Wednesday, February 23, 2011
(Image: California Institute of Technology).
The California Institute of Technology is known as one of the world's elite universities: it's an extremely selective science and engineering-oriented institution which, despite having a tiny enrollment -- its undergraduate enrollment is approximately 950 and its graduate enrollment is approximately 1,200 -- has produced 31 Nobel Prize winners. Perhaps not surprisingly, Caltech (as it's commonly known) has a reputation for being the ultimate "geek" school (with apologies to M.I.T. and the University of Chicago). One thing that's certain, though, is that Caltech is definitely not known as a basketball school. The Caltech men's basketball team carried a 26-year, 310 game conference losing streak into Tuesday night's game against Occidental.
But Tuesday, Caltech beat Occidental 46-45. It was the Beavers' first win over a conference rival in the NCAA Division III Southern California Intercollegiate Athletic Association since their 48-47 win over the University of La Verne on January 23, 1985.
Congratulations to the Caltech men's basketball team and to Caltech Coach Oliver "Doc" Eslinger.

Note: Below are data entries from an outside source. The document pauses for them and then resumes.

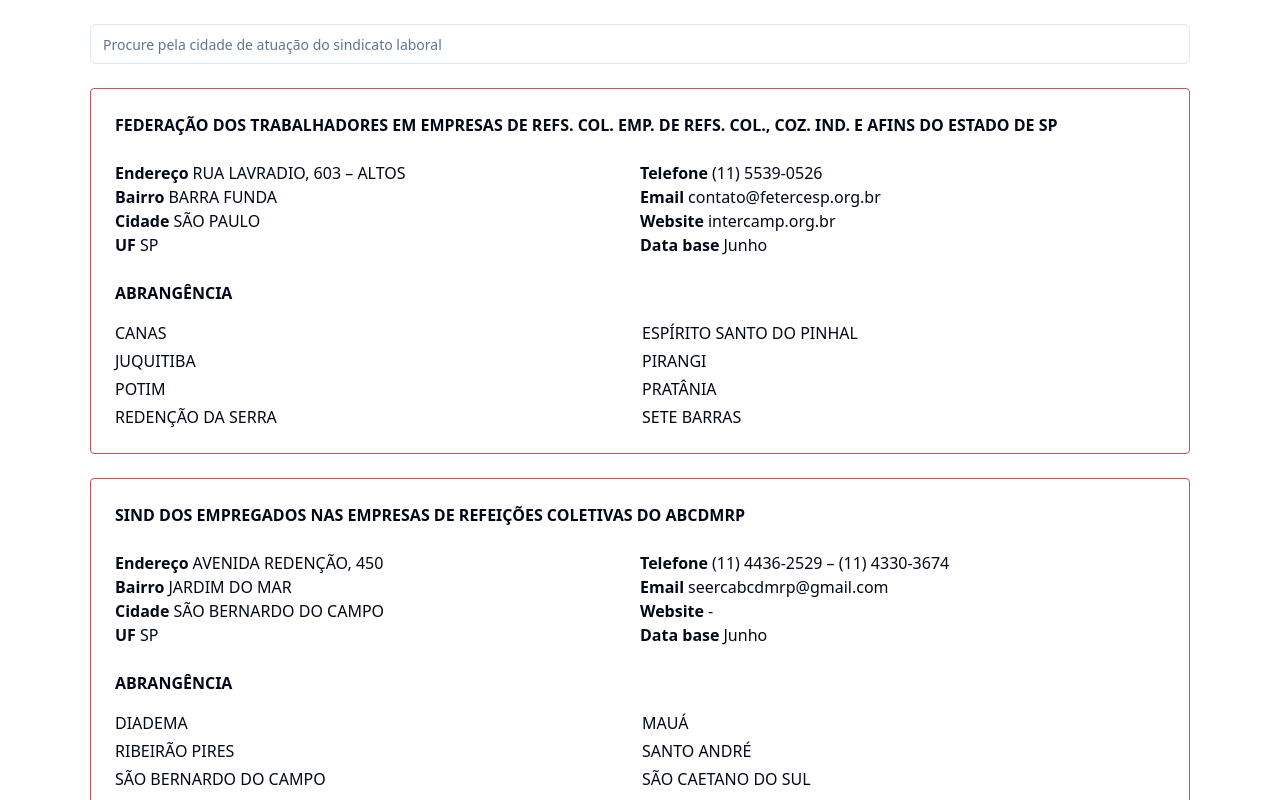
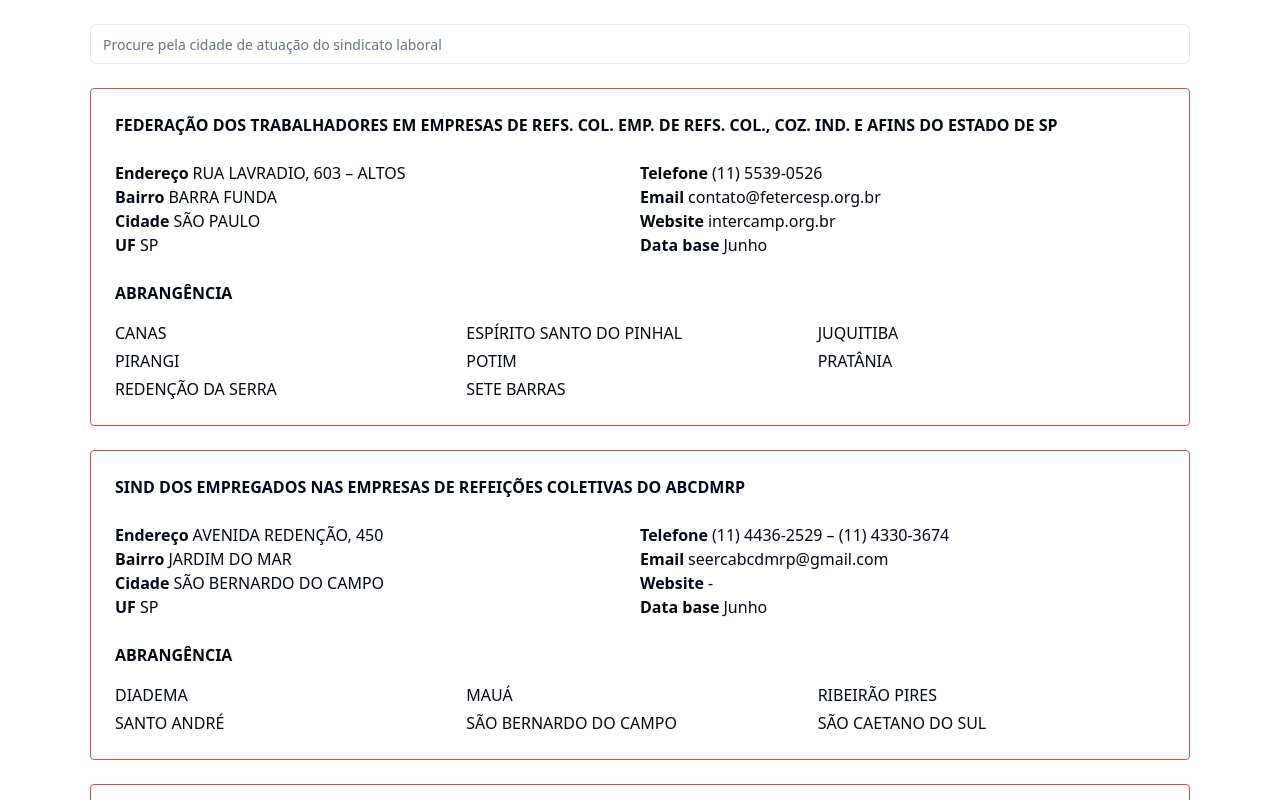
Before and after one commit to devsindercsp/sindicatos, a React (Create React App) app: page / in a window 1280 px wide. Shown: the top 800 px of the page. Built offline with nearby package versions, Linux system fonts and the light colour scheme.

Commit message:
fix: cities list with 3 cols

```diff
--- a/src/App.tsx
+++ b/src/App.tsx
@@ -164,7 +164,7 @@
       </div>
       <div>
         <h1 className="font-bold pb-4 py-6">ABRANGÊNCIA</h1>
-        <div className="grid grid-cols-2 gap-1">
+        <div className="grid grid-cols-3 gap-1">
           {props.item.coverage.map((city: string) => {
             return (
               <span key={city} className="">
```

Coach Eslinger is a what might be termed a "friend of the program" here at Drive and Dish. His fine blog, "Doc's Head Games" has been in our blog roll (which remains, somewhat regrettably, at the bottom of the site ... at least for now) for the last several years. Due to Coach Eslinger's highly demanding schedule, he doesn't have much time for blogging. As a result, "Doc's Head Games" often goes weeks (and sometimes months) without being updated. But Coach Eslinger's posts are always interesting and informative, regardless of the date on the last posting. "Doc's Head Games" is an outstanding basketball blog that offers first-rate analysis of any number of things pertinent to the coaching and execution of good basketball. But the blog's real focus is sports psychology. Drive and Dish recommends strongly that readers who have any kind of interest in the mental side of sports -- basketball in particular -- bookmark and subscribe to "Doc's Head Games."
Anyone who's ever endured a slump or losing streak in a sport, regardless of level, probably knows all too well how much of a burden a slump or losing streak can be for individual athletes and for teams. But it's difficult to imagine the psychological strain that carrying a 26-year conference losing streak into each game must have placed on Caltech's players. Ending that colossal losing streak gets the mother of all proverbial "monkeys" off Caltech's back. Coach Eslinger, with his background in sports psychology, may be more well-placed at Caltech than he would be elsewhere. Caltech's players are expected to lose nearly every time they take the court. That's a tremendous mental obstacle for any team to overcome, regardless of how bright its players are off the court. The mental side of athletic competition is a bigger factor in sports than most people realize. As such, there's a great deal of truth to the old cliche that winning begets more winning, and vice-versa. After Tuesday night's game, Coach Eslinger said, “I hope that everyone who has participated in Caltech men’s basketball is able to celebrate a little bit tonight.” Indeed.